Change listing data
□ □ □ □ □
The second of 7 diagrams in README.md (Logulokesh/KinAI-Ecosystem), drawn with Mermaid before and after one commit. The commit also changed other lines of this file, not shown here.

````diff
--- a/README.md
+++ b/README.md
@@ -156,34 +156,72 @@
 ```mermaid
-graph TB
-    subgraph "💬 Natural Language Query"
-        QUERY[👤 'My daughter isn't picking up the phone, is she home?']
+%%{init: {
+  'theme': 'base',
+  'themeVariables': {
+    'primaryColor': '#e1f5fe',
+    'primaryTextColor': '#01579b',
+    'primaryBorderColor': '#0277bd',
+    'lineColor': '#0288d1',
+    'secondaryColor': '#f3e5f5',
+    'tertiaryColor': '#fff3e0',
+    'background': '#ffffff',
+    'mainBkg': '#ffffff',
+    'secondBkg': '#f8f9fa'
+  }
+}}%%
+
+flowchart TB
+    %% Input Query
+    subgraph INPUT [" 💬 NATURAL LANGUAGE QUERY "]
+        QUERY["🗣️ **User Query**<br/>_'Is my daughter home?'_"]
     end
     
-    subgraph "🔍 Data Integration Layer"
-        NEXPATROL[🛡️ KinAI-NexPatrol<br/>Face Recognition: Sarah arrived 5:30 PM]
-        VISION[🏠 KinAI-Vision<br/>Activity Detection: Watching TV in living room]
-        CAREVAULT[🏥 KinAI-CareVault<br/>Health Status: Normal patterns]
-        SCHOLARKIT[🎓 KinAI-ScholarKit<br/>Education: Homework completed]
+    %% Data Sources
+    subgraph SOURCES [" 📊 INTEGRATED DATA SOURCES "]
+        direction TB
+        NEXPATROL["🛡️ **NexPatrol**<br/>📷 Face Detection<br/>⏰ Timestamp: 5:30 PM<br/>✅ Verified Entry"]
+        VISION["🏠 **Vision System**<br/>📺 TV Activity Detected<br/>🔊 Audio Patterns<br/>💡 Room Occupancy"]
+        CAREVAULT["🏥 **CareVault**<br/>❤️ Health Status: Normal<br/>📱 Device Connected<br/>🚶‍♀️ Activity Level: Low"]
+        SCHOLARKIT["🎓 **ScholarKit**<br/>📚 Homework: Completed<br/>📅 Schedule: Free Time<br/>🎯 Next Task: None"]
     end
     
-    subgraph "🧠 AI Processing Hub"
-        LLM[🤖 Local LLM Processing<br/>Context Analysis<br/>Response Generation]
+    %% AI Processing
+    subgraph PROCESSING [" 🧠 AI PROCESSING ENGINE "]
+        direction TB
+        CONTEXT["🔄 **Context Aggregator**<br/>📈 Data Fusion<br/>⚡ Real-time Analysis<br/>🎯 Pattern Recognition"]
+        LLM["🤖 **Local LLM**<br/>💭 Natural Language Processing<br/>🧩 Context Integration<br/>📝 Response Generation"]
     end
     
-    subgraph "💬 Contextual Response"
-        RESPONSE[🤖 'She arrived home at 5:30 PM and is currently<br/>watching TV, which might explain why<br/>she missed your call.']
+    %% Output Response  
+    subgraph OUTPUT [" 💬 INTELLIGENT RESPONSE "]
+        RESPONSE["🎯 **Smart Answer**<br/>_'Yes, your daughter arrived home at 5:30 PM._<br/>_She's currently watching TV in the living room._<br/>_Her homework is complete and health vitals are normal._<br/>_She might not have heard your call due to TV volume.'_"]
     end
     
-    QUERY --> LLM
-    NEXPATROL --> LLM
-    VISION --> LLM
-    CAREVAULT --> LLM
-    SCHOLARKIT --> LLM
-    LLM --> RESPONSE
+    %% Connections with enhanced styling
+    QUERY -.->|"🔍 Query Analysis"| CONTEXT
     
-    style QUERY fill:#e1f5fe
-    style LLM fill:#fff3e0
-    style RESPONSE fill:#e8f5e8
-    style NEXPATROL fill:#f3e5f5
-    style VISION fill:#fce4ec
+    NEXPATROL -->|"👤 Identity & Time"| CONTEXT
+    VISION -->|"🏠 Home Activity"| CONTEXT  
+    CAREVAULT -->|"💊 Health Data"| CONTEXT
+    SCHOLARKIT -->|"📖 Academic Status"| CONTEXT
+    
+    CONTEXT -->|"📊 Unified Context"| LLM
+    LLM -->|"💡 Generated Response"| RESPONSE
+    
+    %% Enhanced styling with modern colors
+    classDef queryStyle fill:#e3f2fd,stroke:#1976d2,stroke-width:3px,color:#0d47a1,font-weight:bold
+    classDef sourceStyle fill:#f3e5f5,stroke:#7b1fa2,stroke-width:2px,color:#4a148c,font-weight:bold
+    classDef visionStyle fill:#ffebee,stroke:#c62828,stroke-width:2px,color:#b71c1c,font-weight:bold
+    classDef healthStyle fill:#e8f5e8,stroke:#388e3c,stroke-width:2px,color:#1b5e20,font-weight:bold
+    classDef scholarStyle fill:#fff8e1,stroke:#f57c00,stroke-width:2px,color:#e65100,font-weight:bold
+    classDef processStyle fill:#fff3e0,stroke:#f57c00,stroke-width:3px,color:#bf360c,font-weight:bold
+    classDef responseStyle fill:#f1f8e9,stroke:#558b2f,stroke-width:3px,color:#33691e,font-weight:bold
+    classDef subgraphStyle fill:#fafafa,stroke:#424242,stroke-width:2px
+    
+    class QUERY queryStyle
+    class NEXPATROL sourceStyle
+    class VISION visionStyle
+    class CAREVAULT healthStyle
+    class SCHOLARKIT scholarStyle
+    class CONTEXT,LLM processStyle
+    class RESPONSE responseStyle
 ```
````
□ □ □ □ □
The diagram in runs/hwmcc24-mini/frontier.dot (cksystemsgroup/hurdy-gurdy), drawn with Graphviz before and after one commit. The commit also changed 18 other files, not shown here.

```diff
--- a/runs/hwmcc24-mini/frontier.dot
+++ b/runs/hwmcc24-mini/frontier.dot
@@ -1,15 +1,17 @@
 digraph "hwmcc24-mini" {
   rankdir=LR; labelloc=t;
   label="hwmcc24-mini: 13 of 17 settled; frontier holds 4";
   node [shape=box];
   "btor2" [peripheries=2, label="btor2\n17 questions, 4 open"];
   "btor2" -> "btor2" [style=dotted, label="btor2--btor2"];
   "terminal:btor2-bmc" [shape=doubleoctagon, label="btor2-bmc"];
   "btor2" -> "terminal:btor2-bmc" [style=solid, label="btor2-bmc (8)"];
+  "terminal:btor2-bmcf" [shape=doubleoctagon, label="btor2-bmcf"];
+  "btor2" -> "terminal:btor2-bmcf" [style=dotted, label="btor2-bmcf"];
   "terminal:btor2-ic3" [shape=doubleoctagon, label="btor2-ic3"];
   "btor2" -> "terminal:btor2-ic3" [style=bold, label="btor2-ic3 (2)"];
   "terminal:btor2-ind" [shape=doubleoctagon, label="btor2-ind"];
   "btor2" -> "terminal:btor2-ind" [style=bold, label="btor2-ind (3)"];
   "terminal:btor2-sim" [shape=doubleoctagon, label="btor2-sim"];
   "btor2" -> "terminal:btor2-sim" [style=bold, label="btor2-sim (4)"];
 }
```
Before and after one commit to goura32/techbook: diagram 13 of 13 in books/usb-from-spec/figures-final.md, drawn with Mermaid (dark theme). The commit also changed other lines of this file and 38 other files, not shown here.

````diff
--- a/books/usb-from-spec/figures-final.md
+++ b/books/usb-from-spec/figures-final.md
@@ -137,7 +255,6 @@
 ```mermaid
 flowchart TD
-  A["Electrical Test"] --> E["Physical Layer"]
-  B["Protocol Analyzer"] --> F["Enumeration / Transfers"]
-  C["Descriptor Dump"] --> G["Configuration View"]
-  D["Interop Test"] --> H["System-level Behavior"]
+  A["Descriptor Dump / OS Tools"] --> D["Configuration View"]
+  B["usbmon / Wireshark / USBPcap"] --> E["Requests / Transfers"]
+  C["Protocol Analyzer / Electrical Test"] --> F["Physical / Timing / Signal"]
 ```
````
□ □ □ □ □
INSTRUCTIONS FOR THE TASK >>
All that is wanted is the stretch of lines above from the one containing "LLM**<br/>💭 Natural Language" through the one containing "style QUERY fill:#e1f5fe", duplicated exactly.

PROBLEM SOLUTION >>
+        LLM["🤖 **Local LLM**<br/>💭 Natural Language Processing<br/>🧩 Context Integration<br/>📝 Response Generation"]
     end
     
-    subgraph "💬 Contextual Response"
-        RESPONSE[🤖 'She arrived home at 5:30 PM and is currently<br/>watching TV, which might explain why<br/>she missed your call.']
+    %% Output Response  
+    subgraph OUTPUT [" 💬 INTELLIGENT RESPONSE "]
+        RESPONSE["🎯 **Smart Answer**<br/>_'Yes, your daughter arrived home at 5:30 PM._<br/>_She's currently watching TV in the living room._<br/>_Her homework is complete and health vitals are normal._<br/>_She might not have heard your call due to TV volume.'_"]
     end
     
-    QUERY --> LLM
-    NEXPATROL --> LLM
-    VISION --> LLM
-    CAREVAULT --> LLM
-    SCHOLARKIT --> LLM
-    LLM --> RESPONSE
+    %% Connections with enhanced styling
+    QUERY -.->|"🔍 Query Analysis"| CONTEXT
     
-    style QUERY fill:#e1f5fe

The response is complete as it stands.